Names & Inaugurations

Names have power. Names convey a message about who you are, where you come from, and has at times in our history meant that you were either on our side or “theirs.” My name is Koji Steven Sakai, what does that say about me?

Like a lot of kids, I dreamed of one day becoming President and ruling the country and all my minions with an iron fist. But I wasn’t a stupid kid. I knew my foreign sounding first and last names would instantly say that I was not like everyone, that I wasn’t from here, and that I was mostly likely an enemy. None of which are a good thing for a person wanting to run for president.

That’s why when I went to college, I decided to use my middle name, Steven. Steven conveys everything that Koji doesn’t. It suggests that I’m from middle America. It says that I’m the guy you would want to talk to at a bar. It screams that I’m patriotic.

I admit that I also thought about changing my last name to something else, but there were two things holding me back… 1. I didn’t think anyone would believe me when I said my name was Steven Smith. And more importantly, no one from my childhood would be able to find me on Friendster, MySpace, Facebook, and any other future social networking site that I will surely get roped into participating in in the future. And that would be truly a tragedy.

Anyway, this new name experiment lasted only a few days. I never responded to people when they said “Steven” and eventually they just started calling me Koji since that’s what I usually answered to.

Why am I talking about all of this? The reason is because on January 20, a new president of the United States will be sworn in. And unless you’ve been living under a rock, you know that the new president’s name is Barack Hussein Obama.

And I thought my name was bad. His is worse. Much worse. But he somehow overcame his name and actually became president.

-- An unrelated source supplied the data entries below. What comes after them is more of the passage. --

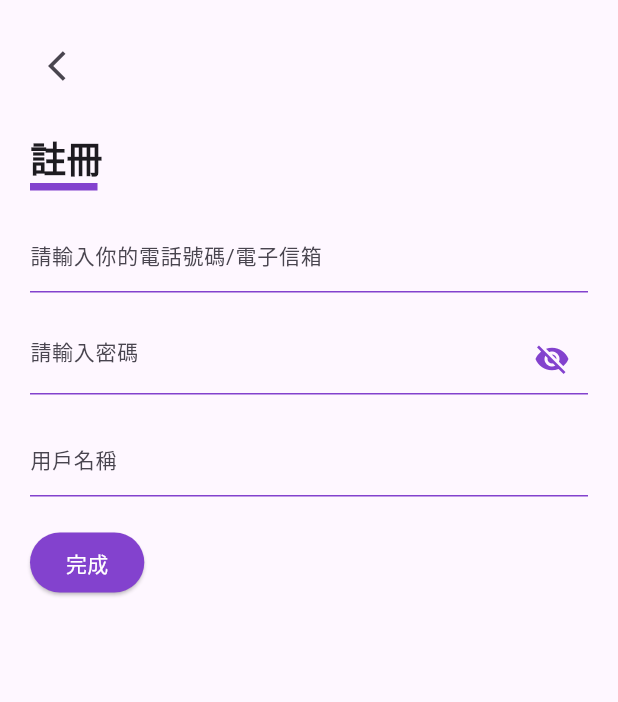
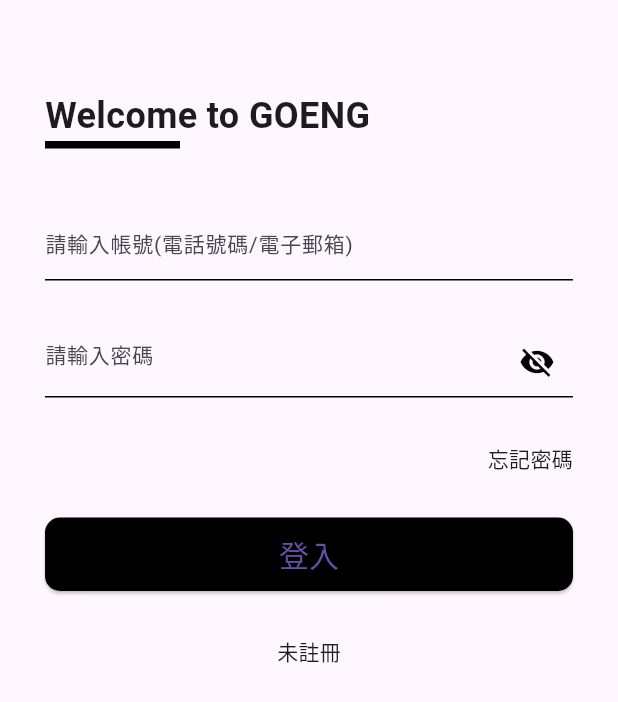
Before and after one commit to linzhean/GOENG, a Flutter app: the SignUpPage screen opened directly, after a tap on "完成", on a phone screen of 412 x 824 dp. Shown: the top 702 px of the screen. Run offline on Flutter 3.47's test engine with Material 3 defaults, Android fonts, the phone set to English and light mode, and no system bars; our stand-ins replace google_fonts, shared_preferences; missing offline and left inert: dart:ffi, dart_jsonwebtoken, mongo_dart; accounts and stored records are empty; network calls fail.

Commit message:
修改 - 登入邏輯

```diff
--- a/lib/dao/BaseDAO.dart
+++ b/lib/dao/BaseDAO.dart
@@ -22,7 +22,7 @@
   }
 
   Future<void> save(T document) async {
-    await collection.insert(document as Map<String, dynamic>);
+    await collection.insert(document.toMap());
   }
 
   Future<Map<String, dynamic>?> getById(int id) async {
--- a/lib/entity/Entity.dart
+++ b/lib/entity/Entity.dart
@@ -2,4 +2,6 @@
   final String collectionName;
 
   const Entity({required this.collectionName});
+
+  Map<String, dynamic> toMap();
 }
--- a/lib/entity/User.dart
+++ b/lib/entity/User.dart
@@ -8,6 +8,7 @@
   User({this.userId, this.userName, this.password})
       : super(collectionName: 'useraccount');
 
+  @override
   Map<String, dynamic> toMap() {
     return {'userId': userId, 'username': userName, 'password': password};
   }
--- a/lib/entity/Word.dart
+++ b/lib/entity/Word.dart
@@ -16,7 +16,8 @@
       this.definition,
       this.example}) : super(collectionName: 'word');
 
-  Map<String, dynamic> toMap(Map<String, dynamic> map) {
+  @override
+  Map<String, dynamic> toMap() {
     return {
       'id': id,
       'wordSetId': wordSetId,
--- a/lib/entity/WordSet.dart
+++ b/lib/entity/WordSet.dart
@@ -9,6 +9,7 @@
 
   WordSet({this.id, this.name, this.createId, this.available = true}) : super(collectionName: 'word_set');
 
+  @override
   Map<String, dynamic> toMap() {
     return {
       'id': id,
--- a/lib/pages/HomePage.dart
+++ b/lib/pages/HomePage.dart
@@ -7,7 +7,7 @@
 
   @override
   Widget build(BuildContext context) {
-    HomeView homeView = HomeView('王小明');
+    HomeView homeView = HomeView();
     return Scaffold(
         appBar: AppBar(
           title: const Text(
--- a/lib/pages/LoginPage.dart
+++ b/lib/pages/LoginPage.dart
@@ -1,8 +1,10 @@
 import 'package:flutter/material.dart';
 import 'package:goeng/pages/ForgotpasswordPage.dart';
 import 'package:goeng/pages/SingupPage.dart';
+import 'package:goeng/services/UserService.dart';
 import 'package:goeng/views/ColorTheme.dart';
 import 'package:goeng/pages/HomePage.dart';
+import 'package:shared_preferences/shared_preferences.dart';
 
 /// 登入介面
 class LoginPage extends StatefulWidget {
@@ -13,11 +15,13 @@
 }
 
 class _LoginPageState extends State<LoginPage> {
+  final userService = UserService();
+
   /// 帳號編輯控制器
-  final TextEditingController _controllerEmail = TextEditingController();
+  final TextEditingController controllerAccount = TextEditingController();
 
   /// 密碼編輯控制器
-  final TextEditingController _controllerPassword = TextEditingController();
+  final TextEditingController controllerPassword = TextEditingController();
 
   /// 是否隱藏密碼
   bool isShowPassword = false;
@@ -27,10 +31,39 @@
 
   @override
   Widget build(BuildContext context) {
-    return Scaffold(
-      body: getBody(),
-      resizeToAvoidBottomInset: false,
-    );
+    return WillPopScope(
+        onWillPop: () async {
+          // 檢查當前的路由是否是 LoginPage
+          if (ModalRoute.of(context)?.settings.name == '/login') {
+            // 在此處放置 LoginPage 返回按鈕的操作
+            // 返回 true 表示允許退出應用程式，返回 false 表示禁止退出應用程式
+            showDialog(
+              context: context,
+              builder: (context) => AlertDialog(
+                title: const Text('確認離開'),
+                content: const Text('確定要離開登入頁面嗎？'),
+                actions: <Widget>[
+                  TextButton(
+                    onPressed: () => Navigator.of(context).pop(false),
+                    child: const Text('取消'),
+                  ),
+                  TextButton(
+                    onPressed: () => Navigator.of(context).pop(true),
+                    child: const Text('確定'),
+                  ),
+                ],
+              ),
+            );
+            return false;
+          } else {
+            // 允許正常返回
+            return true;
+          }
+        },
+        child: Scaffold(
+          body: getBody(),
+          resizeToAvoidBottomInset: false,
+        ));
   }
 
   /// 構建頁面內容
@@ -45,25 +78,25 @@
               height: 30,
             ),
             const Text(
-              "Welcome to GoEng",
+              "Welcome to GOENG",
               style: TextStyle(fontWeight: FontWeight.bold, fontSize: 24),
             ),
             Container(
               width: 90,
               height: 5,
-              decoration: const BoxDecoration(color: primary),
+              decoration: const BoxDecoration(color: Colors.black),
             ),
             const SizedBox(
               height: 40,
             ),
             TextField(
-              cursorColor: primary,
-              controller: _controllerEmail,
+              cursorColor: Colors.black,
+              controller: controllerAccount,
               decoration: const InputDecoration(
                   enabledBorder: UnderlineInputBorder(
-                      borderSide: BorderSide(color: primary)),
+                      borderSide: BorderSide(color: Colors.black)),
                   focusedBorder: UnderlineInputBorder(
-                      borderSide: BorderSide(color: primary)),
+                      borderSide: BorderSide(color: Colors.black)),
                   hintText: "請輸入帳號(電話號碼/電子郵箱)",
                   hintStyle: TextStyle(fontSize: 14)),
             ),
@@ -72,15 +105,15 @@
             ),
             TextField(
               obscureText: !isShowPassword,
-              cursorColor: primary,
-              controller: _controllerPassword,
+              cursorColor: Colors.black,
+              controller: controllerPassword,
               decoration: InputDecoration(
                 hintStyle: const TextStyle(fontSize: 14),
                 hintText: "請輸入密碼",
                 enabledBorder: const UnderlineInputBorder(
-                    borderSide: BorderSide(color: primary)),
+                    borderSide: BorderSide(color: Colors.black)),
                 focusedBorder: const UnderlineInputBorder(
-                    borderSide: BorderSide(color: primary)),
+                    borderSide: BorderSide(color: Colors.black)),
                 suffixIcon: IconButton(
                   onPressed: () {
                     setState(() {
@@ -89,7 +122,7 @@
                   },
                   icon: Icon(
                     isShowPassword ? Icons.visibility : Icons.visibility_off,
-                    color: Color.fromARGB(255, 131, 66, 206),
+                    color: Colors.black,
                   ),
                 ),
               ),
@@ -112,14 +145,23 @@
             Row(
               children: <Widget>[
                 Expanded(
-                  child: FloatingActionButton(
-                    focusColor: primary,
+                  child: ElevatedButton(
                     onPressed: () {
+                      // 在此處放置按下按鈕時的操作
                       validateCredentials();
                     },
-                    child: const Text(
-                      "登入",
-                      style: TextStyle(color: white),
+                    style: ElevatedButton.styleFrom(
+                      primary: Colors.black, // 設定按鈕的填充色為黑色
+                      shape: RoundedRectangleBorder(
+                        borderRadius: BorderRadius.circular(10.0), // 設定圓角半徑
+                      ),
+                    ),
+                    child: const Padding(
+                      padding: EdgeInsets.all(10.0),
+                      child: Text(
+                        '登入',
+                        style: TextStyle(fontSize: 20),
+                      ),
                     ),
                   ),
                 ),
@@ -174,10 +216,10 @@
 
   /// 驗證帳戶和密碼
   void validateCredentials() {
-    final String email = _controllerEmail.text.trim();
-    final String password = _controllerPassword.text.trim();
+    final String account = controllerAccount.text.trim();
+    final String password = controllerPassword.text.trim();
 
-    if (email.isEmpty) {
+    if (account.isEmpty) {
       setState(() {
         errorMessage = '請輸入帳號';
       });
@@ -192,20 +234,22 @@
     }
 
     // 執行登入操作
-    if (authenticateUser(email, password)) {
-      // 登入成功
+    authenticateUser(account, password);
+  }
+
+  /// 模擬用戶驗證
+  void authenticateUser(String account, String password) async {
+    final token = await userService.loginUser(account, password);
+    final tokenSP = await SharedPreferences.getInstance();
+    final setTokenResult = await tokenSP.setString('token', token);
+    if (setTokenResult) {
+      print('登入成功');
       goToHomePage();
     } else {
       setState(() {
         errorMessage = '帳號或密碼錯誤';
       });
+      print('登入失敗');
     }
   }
-
-  /// 模擬用戶驗證
-  bool authenticateUser(String email, String password) {
-    // 在此處執行用戶驗證
-    // 如果帳戶和密碼有效，則返回true；否則返回false
-    return email == 'admin' && password == 'admin123';
-  }
 }
--- a/lib/pages/SingupPage.dart
+++ b/lib/pages/SingupPage.dart
@@ -1,5 +1,10 @@
 import 'package:flutter/material.dart';
+import 'package:goeng/entity/User.dart';
+import 'package:goeng/entity/Word.dart';
+import 'package:goeng/pages/LoginPage.dart';
+import 'package:goeng/services/UserService.dart';
 import 'package:goeng/views/ColorTheme.dart';
+import 'package:goeng/pages/HomePage.dart';
 
 class SignUpPage extends StatefulWidget {
   const SignUpPage({Key? key}) : super(key: key);
@@ -9,9 +14,10 @@
 }
 
 class _SignUpPageState extends State<SignUpPage> {
-  final TextEditingController _controllerEmail = TextEditingController();
-  final TextEditingController _controllerPassword = TextEditingController();
-  final TextEditingController _controllerFullname = TextEditingController();
+  final userService = UserService();
+  final TextEditingController controllerAccount = TextEditingController();
+  final TextEditingController controllerPassword = TextEditingController();
+  final TextEditingController controllerName = TextEditingController();
   bool isShowPassword = false;
 
   @override
@@ -44,22 +50,20 @@
               Container(
                 width: 45,
                 height: 5,
-                decoration: BoxDecoration(
-                  color: Color.fromARGB(255, 131, 66, 206),
+                decoration: const BoxDecoration(
+                  color: Colors.black,
                 ),
               ),
               const SizedBox(height: 20),
               TextField(
-                cursorColor: Color.fromARGB(255, 131, 66, 206),
-                controller: _controllerEmail,
+                cursorColor: Colors.black,
+                controller: controllerAccount,
                 decoration: const InputDecoration(
                   enabledBorder: UnderlineInputBorder(
-                    borderSide:
-                        BorderSide(color: Color.fromARGB(255, 131, 66, 206)),
+                    borderSide: BorderSide(color: Colors.black),
                   ),
                   focusedBorder: UnderlineInputBorder(
-                    borderSide:
-                        BorderSide(color: Color.fromARGB(255, 131, 66, 206)),
+                    borderSide: BorderSide(color: Colors.black),
                   ),
                   hintText: "請輸入你的電話號碼/電子信箱",
                   hintStyle: TextStyle(fontSize: 14),
@@ -68,18 +72,16 @@
               const SizedBox(height: 20),
               TextField(
                 obscureText: !isShowPassword,
-                cursorColor: Color.fromARGB(255, 131, 66, 206),
-                controller: _controllerPassword,
+                cursorColor: Colors.black,
+                controller: controllerPassword,
                 decoration: InputDecoration(
                   hintText: "請輸入密碼",
                   hintStyle: const TextStyle(fontSize: 14),
-                  enabledBorder: UnderlineInputBorder(
-                    borderSide:
-                        BorderSide(color: Color.fromARGB(255, 131, 66, 206)),
+                  enabledBorder: const UnderlineInputBorder(
+                    borderSide: BorderSide(color: Colors.black),
                   ),
-                  focusedBorder: UnderlineInputBorder(
-                    borderSide:
-                        BorderSide(color: Color.fromARGB(255, 131, 66, 206)),
+                  focusedBorder: const UnderlineInputBorder(
+                    borderSide: BorderSide(color: Colors.black),
                   ),
                   suffixIcon: IconButton(
                     onPressed: () {
@@ -89,23 +91,21 @@
                     },
                     icon: Icon(
                       isShowPassword ? Icons.visibility : Icons.visibility_off,
-                      color: Color.fromARGB(255, 131, 66, 206),
+                      color: Colors.black,
                     ),
                   ),
                 ),
               ),
               const SizedBox(height: 20),
               TextField(
-                cursorColor: Color.fromARGB(255, 131, 66, 206),
-                controller: _controllerFullname,
+                cursorColor: Colors.black,
+                controller: controllerName,
                 decoration: const InputDecoration(
                   enabledBorder: UnderlineInputBorder(
-                    borderSide:
-                        BorderSide(color: Color.fromARGB(255, 131, 66, 206)),
+                    borderSide: BorderSide(color: Colors.black),
                   ),
                   focusedBorder: UnderlineInputBorder(
-                    borderSide:
-                        BorderSide(color: Color.fromARGB(255, 131, 66, 206)),
+                    borderSide: BorderSide(color: Colors.black),
                   ),
                   hintText: "用戶名稱",
                   hintStyle: TextStyle(fontSize: 14),
@@ -118,7 +118,7 @@
                 },
                 child: const Text("完成"),
                 style: ElevatedButton.styleFrom(
-                  primary: Color.fromARGB(255, 131, 66, 206),
+                  primary: Colors.black,
                   onPrimary: Colors.white,
                 ),
               ),
@@ -130,10 +130,14 @@
   }
 
   void signUp() {
-    String email = _controllerEmail.text;
-    String password = _controllerPassword.text;
-    String fullName = _controllerFullname.text;
-
-    print("註冊成功！Email: $email | 密碼: $password | 姓名: $fullName");
+    String account = controllerAccount.text;
+    String password = controllerPassword.text;
+    String name = controllerName.text;
+    User user = User(userId: account, userName: name, password: password);
+    userService.save(user);
+    Navigator.push(
+      context,
+      MaterialPageRoute(builder: (context) => const LoginPage()),
+    );
   }
 }
--- a/lib/pages/UserPage.dart
+++ b/lib/pages/UserPage.dart
@@ -32,7 +32,7 @@
   @override
   void initState() {
     super.initState();
-    homeView = HomeView(widget.username);
+    homeView = HomeView();
   }
 
   @override
@@ -136,8 +136,8 @@
                             context,
                             MaterialPageRoute(
                               builder: (context) => const HomePage(
-                                // Pass any additional data needed
-                              ),
+                                  // Pass any additional data needed
+                                  ),
                             ),
                           );
                         },
--- a/lib/services/UserService.dart
+++ b/lib/services/UserService.dart
@@ -10,10 +10,12 @@
 
   factory UserService() {
     final userDAO = UserDAO();
-    return UserService._internal(userDAO);
+    final service = UserService._internal(userDAO);
+    service.baseDAO = userDAO;
+    return service;
   }
 
-  UserService._internal(this.userDAO) : super(baseDAO: userDAO);
+  UserService._internal(this.userDAO) : super();
 
   Future<User?> getById(int id) async {
     final user = await userDAO.getById(id);
--- a/lib/services/WordService.dart
+++ b/lib/services/WordService.dart
@@ -12,10 +12,12 @@
 
   factory WordService() {
     final wordDAO = WordDAO();
-    return WordService._internal(wordDAO);
+    final service = WordService._internal(wordDAO);
+    service.baseDAO = wordDAO;
+    return service;
   }
 
-  WordService._internal(this.wordDAO) : super(baseDAO: wordDAO);
+  WordService._internal(this.wordDAO) : super();
 
   Future<Word> getById(int id) async {
     final word = await wordDAO.getById(id);
--- a/pubspec.yaml
+++ b/pubspec.yaml
@@ -18,8 +18,6 @@
   dartx: ^0.7.0
   shared_preferences: 2.2.2
 
-
-
 dev_dependencies:
   flutter_test:
     sdk: flutter
```
Also changed, not shown: lib/main.dart (+22 -22 lines), lib/pages/singleWord_LR.dart (+84 -68 lines), lib/services/BaseService.dart (+13 -13 lines), lib/services/WordSetService.dart (+5 -2 lines), lib/views/HomeView.dart (+5 -26 lines), pubspec.lock, 1 other file.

What does this mean for me? It means that I actually have a chance to become president and that I don’t have to change my name. Yay! That’s a relief because I really don’t want to go through the hassle of changing my email accounts, my driver’s license, my social security card, my credit cards -- you get the point.

Okay, the chances of me becoming president are very slim. But it does mean that my children have a shot. Not one of those “everyone can be president” lies I heard as child, but for real. After all, a guy named Hussein actually won.

So to my future child, Tojo, Kazuo, Kaori (please bear with me, I’m just trying out a few names here): you can be president. I just hope that Japan and the United States never go to war again. Because then all bets are off.

© 2009 Koji Steven Sakai

About this series

“Koji’s Column” is a column series contributed by Japanese American National Museum staff member, Koji Steven Sakai. His column explores Nikkei identity and culture from the standpoint of a second- and fourth-generation Japanese Americana American male from Southern California.